I came to the US from Ghana when I was 20. I moved here with no money (well, $3k). No family. And a place to stay for only 3 months.
I moved here to go to college but something happened, and I couldn’t afford to go anymore. So I did what a lot of immigrants do, I worked a bunch of dead end jobs. One was selling door to door office supplies in the middle of winter in Staten Island…brutal. I’d work, save and send the little leftover back home.
Then, I met Gideon, a new friend who saw potential in me. He helped me get a job at a startup called Hyperoffice where I sold SaaS work productivity tools, similar to Google Apps. My first “real job”.
I really struggled to learn the complex product so I wasn’t hitting quota in my first few months. My manager, Mike, told me that he was getting nudges from up top to let me go, and I had about a week. I was crushed. This was my shot, and 3 months in I’m already finished. I felt like shit. And then an idea hit me.
I went to Mike and said:
“I know you’re getting pressure to fire me because I’m not hitting my quota, and I’m getting paid a salary, so how about I work for free for 60 days, and if I’m not hitting quota by then you let me go. What do you say?”
Mike talked it over with the execs, and said we had a deal.
Awesome! I just bought myself two more months. I wasn’t sure if it would make a difference, but I at least wanted to go out knowing I’d given it everything I had. It was October 1 and I had until December 1. I started working. Cue the Rocky montage. But instead of running up stairs and punching meat, I was asking for help, talking to prospects and reading books. And of course…Eye of the Tiger played in the background 🙂
End of October rolls around, I was close. But I missed it. I even had to borrow money to pay rent that month. 30 days left. One more chance.

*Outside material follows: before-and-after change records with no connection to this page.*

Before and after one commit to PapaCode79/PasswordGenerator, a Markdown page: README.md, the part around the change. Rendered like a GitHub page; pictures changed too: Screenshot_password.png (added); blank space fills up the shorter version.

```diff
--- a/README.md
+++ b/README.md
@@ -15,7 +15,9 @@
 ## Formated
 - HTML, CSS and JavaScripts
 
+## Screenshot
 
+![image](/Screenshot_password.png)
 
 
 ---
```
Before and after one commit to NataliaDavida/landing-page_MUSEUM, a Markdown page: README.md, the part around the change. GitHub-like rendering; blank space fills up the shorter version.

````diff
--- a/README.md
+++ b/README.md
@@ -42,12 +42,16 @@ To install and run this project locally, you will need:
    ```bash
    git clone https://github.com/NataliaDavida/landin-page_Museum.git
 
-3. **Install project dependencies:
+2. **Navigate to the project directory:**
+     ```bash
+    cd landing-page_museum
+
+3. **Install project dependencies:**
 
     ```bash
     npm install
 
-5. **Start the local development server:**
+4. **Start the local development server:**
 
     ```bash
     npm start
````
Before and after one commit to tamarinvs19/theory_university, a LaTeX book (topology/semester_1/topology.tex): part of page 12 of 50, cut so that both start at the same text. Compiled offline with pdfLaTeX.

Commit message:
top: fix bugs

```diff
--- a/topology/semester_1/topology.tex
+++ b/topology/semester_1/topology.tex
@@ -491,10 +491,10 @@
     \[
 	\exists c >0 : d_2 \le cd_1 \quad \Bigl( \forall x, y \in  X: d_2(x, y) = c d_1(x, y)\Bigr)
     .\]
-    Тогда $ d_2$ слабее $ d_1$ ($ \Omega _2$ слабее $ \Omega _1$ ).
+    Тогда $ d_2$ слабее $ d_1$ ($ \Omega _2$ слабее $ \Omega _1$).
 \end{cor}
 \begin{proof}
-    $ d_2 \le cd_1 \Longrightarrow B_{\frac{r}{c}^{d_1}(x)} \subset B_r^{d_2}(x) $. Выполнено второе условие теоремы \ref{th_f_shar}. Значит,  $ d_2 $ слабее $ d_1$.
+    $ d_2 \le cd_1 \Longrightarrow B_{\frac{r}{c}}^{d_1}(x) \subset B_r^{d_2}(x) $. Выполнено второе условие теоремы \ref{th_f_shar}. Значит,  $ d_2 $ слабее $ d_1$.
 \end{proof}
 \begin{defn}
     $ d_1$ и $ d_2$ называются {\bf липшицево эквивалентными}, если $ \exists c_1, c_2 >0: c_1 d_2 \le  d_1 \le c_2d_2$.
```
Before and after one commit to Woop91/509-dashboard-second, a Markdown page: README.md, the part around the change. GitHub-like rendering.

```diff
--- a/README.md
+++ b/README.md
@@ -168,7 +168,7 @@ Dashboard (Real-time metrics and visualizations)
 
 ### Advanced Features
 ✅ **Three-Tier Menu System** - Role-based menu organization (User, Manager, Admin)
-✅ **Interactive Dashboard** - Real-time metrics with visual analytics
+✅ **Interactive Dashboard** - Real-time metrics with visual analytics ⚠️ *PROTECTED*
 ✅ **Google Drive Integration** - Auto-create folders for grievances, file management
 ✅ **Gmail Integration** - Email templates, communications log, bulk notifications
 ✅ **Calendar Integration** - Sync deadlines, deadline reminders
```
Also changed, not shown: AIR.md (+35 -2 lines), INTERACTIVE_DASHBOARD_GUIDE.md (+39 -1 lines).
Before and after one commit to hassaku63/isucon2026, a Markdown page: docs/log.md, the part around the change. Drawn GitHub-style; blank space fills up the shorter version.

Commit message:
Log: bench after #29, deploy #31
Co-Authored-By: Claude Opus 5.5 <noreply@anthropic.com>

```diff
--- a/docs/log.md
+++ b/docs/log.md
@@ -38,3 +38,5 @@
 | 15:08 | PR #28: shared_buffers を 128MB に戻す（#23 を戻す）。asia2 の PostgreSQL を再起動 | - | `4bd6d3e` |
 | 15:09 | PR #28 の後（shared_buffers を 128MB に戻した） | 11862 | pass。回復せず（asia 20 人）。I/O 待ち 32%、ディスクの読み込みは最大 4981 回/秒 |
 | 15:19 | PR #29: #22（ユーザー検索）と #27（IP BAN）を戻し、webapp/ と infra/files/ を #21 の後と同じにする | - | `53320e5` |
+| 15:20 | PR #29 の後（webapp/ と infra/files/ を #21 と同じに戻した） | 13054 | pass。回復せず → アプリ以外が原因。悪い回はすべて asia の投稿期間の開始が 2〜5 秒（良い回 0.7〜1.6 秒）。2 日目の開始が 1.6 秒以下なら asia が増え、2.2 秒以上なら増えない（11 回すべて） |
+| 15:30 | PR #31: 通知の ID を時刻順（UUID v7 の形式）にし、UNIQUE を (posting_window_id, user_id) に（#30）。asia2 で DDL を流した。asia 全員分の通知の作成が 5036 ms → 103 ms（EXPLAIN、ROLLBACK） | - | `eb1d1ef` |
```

That November, I worked my ass off and at the end, with a few days left to spare, I hit quota. Barely. Mike was happy but said I needed to keep the momentum. December, I worked even harder and blew my numbers out of the water. Not only did I crush quota, but I was number 1 in the whole company.
The momentum carried into next year, and I was the top account executive in the company that year. There was no looking back.
But this story isn’t about sales or quotas. It’s about learning that through selling work productivity tools I’d discovered the ultimate productivity tool.
I’d found meaning in my work.
Finding meaning is more than numbers, it’s about finding purpose. I wasn’t fighting not to get fired, I was fighting to prove I wasn’t a failure, so I could be a role model for my little brother and sister.
And although I didn’t know it then, it was the first step in my quest to understand what makes work meaningful.
And now, years later, at my company Meaningful Gigs, we’ve been testing a theory that quantifies meaning, and the data is super encouraging. We still have a long way to go, but we’re moving closer to our dream to live in a world where every person finds meaning in their work.
Ronnie (eye of the tiger) Coleman